The Sri Lankan city of Galle was founded by Portuguese explorers in the sixteenth century. In 1640, the Dutch moved in and began fortifying the town by constructing an 89-acre (36-hectare) fort on the town’s promontory, surrounded on three sides by the Bay of Galle. Today, the old town of Galle and its fort, a UNESCO World Heritage site since 1988, ranks among the best preserved European-built fortified cities in Southeast Asia.
The fort remains so much more than a historical attraction. The town is very much still alive. The walled city still houses government buildings, businesses, museums, cafes, and shops. The narrow streets are filled with residents going about their business. The ramparts overlook the Indian Ocean and provide a popular viewing spot at sunrise.

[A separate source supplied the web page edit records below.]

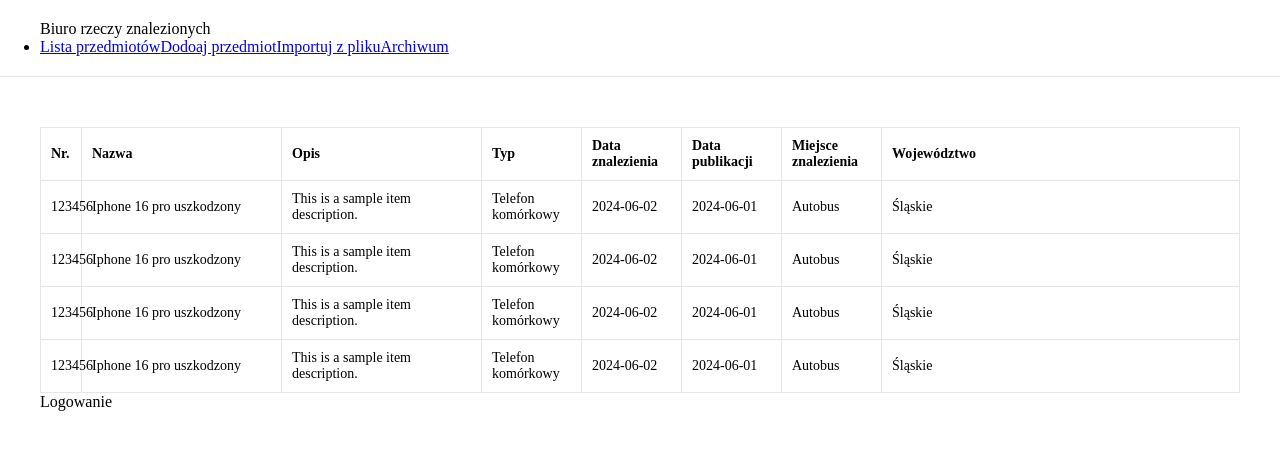
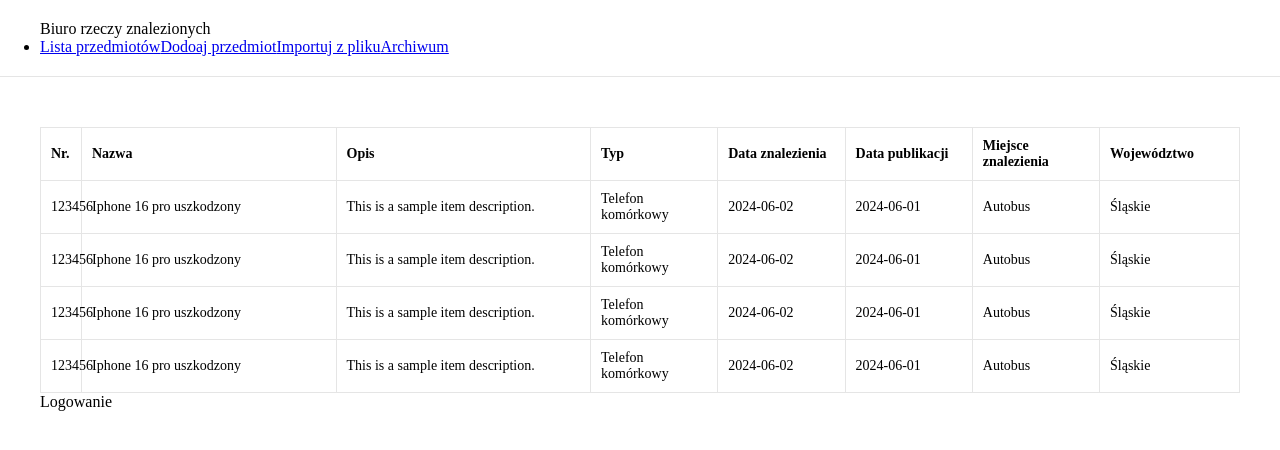
Before and after one commit to szymon-kuc/hacknation-front, a Next.js app: page /urzednik in a window 1280 px wide. Shown: the top 450 px of the page. Built offline with nearby package versions, Linux system fonts and the light colour scheme.

Commit message:
change styles

```diff
--- a/src/components/List/style/list.css
+++ b/src/components/List/style/list.css
@@ -4,7 +4,7 @@
 }
 .found-list__item {
   display: grid;
-  grid-template-columns: 40px 200px 200px 100px 100px 100px 100px 110px;
+  grid-template-columns: 40px 2fr 2fr 1fr 1fr 1fr 1fr 1.1fr;
   border: 1px solid rgba(0, 0, 0, 0.1);
   font-size: 14px;
 }
```
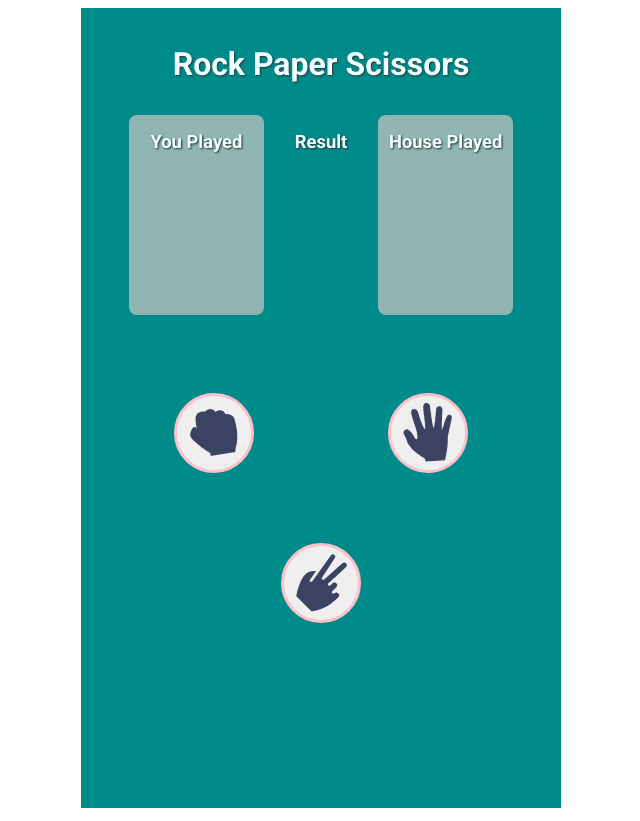
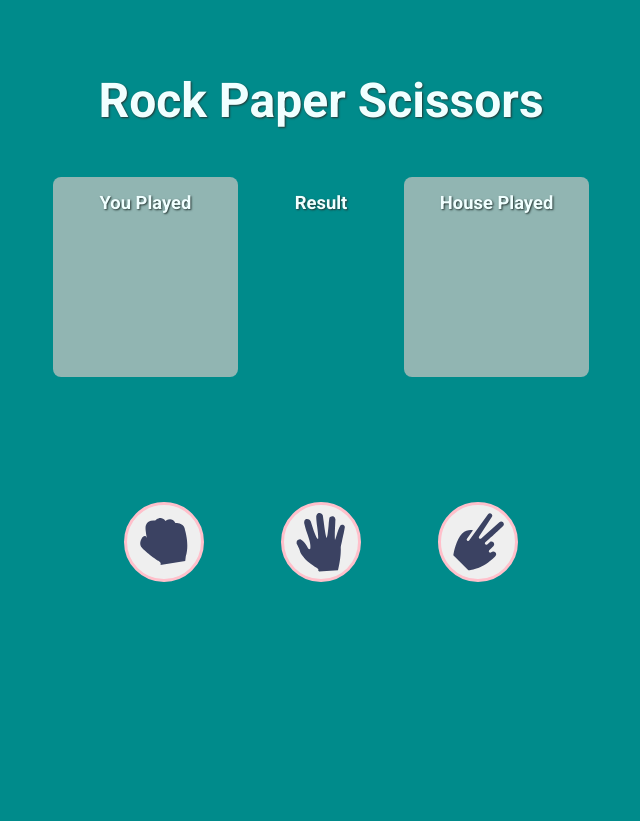
Before and after one commit to Mdowel/rock-paper-scissors, a plain HTML site: page index.html in a window 1280 px wide. Shown: the whole page, without its empty margins (319-959 px from the left). Drawn offline with Linux system fonts and the light colour scheme.

Commit message:
add desktop version

```diff
--- a/style.css
+++ b/style.css
@@ -1,16 +1,18 @@
 body {
+    background-color: darkcyan;
     display: flex;
     justify-content: center;
     min-height: 100vh;
+    margin: 0;
     font-family: "Roboto", sans-serif;
     color: azure;
     text-shadow: 1px 1px 2px rgb(38, 56, 53);
 }
 
 main {
-    background-color: darkcyan;
     padding: 1em;
-    min-height: fit-content;
+    /* min-height: fit-content; */
+    width: 100%;
 }
 
 h1 {
@@ -89,3 +91,20 @@ h2 {
 #scissors {
     grid-column: 2;
 }
+
+@media (min-width: 550px) {
+    main {
+        max-width: 600px;
+        padding-top: 2.5em;
+    }
+
+    h1 {
+        font-size: 3rem;
+        margin-bottom: 1em;
+    }
+
+    .buttons {
+        margin-top: 5em;
+        display: flex;
+    }
+}
```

Visitors who wish to linger in Old Galle can stay in one of several boutique hotels housed in Dutch colonial villas.